_Task instructions:_ Without copying the images, write out all the entries below verbatim.

_Edit difference data:_
====================

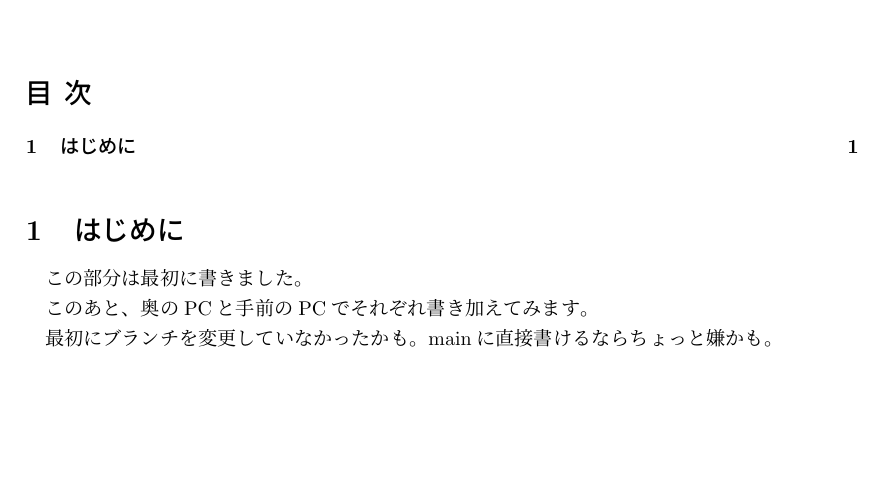
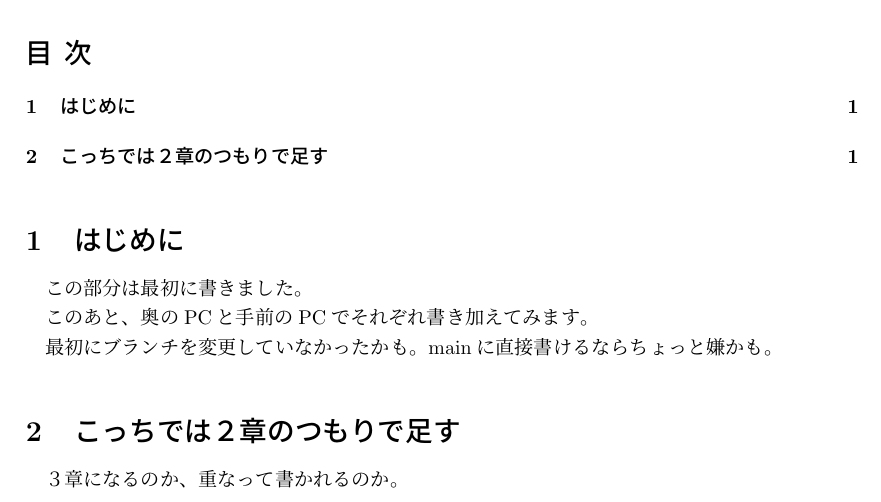
Before and after one commit to sadayakubo/test070707, a LaTeX document (updatetest.tex): part of the page, cut so that both start at the same text, the shorter picture padded with empty space. Compiled offline with upLaTeX and dvipdfmx.

Commit message:
やってみてます２

```diff
--- a/updatetest.tex
+++ b/updatetest.tex
@@ -13,4 +13,8 @@
 
 最初にブランチを変更していなかったかも。
 mainに直接書けるならちょっと嫌かも。
+
+\section{こっちでは２章のつもりで足す}
+３章になるのか、重なって書かれるのか。
+
 \end{document}
```
Also changed, not shown: updatetest.pdf, 7 other files.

====================

_Solution below:_
Before and after one commit to sadayakubo/test070707, a LaTeX document (updatetest.tex): part of the page, cut so that both start at the same text, the shorter picture padded with empty space. Compiled offline with upLaTeX and dvipdfmx.

Commit message:
やってみてます２

```diff
--- a/updatetest.tex
+++ b/updatetest.tex
@@ -13,4 +13,8 @@
 
 最初にブランチを変更していなかったかも。
 mainに直接書けるならちょっと嫌かも。
+
+\section{こっちでは２章のつもりで足す}
+３章になるのか、重なって書かれるのか。
+
 \end{document}
```
Also changed, not shown: updatetest.pdf, 7 other files.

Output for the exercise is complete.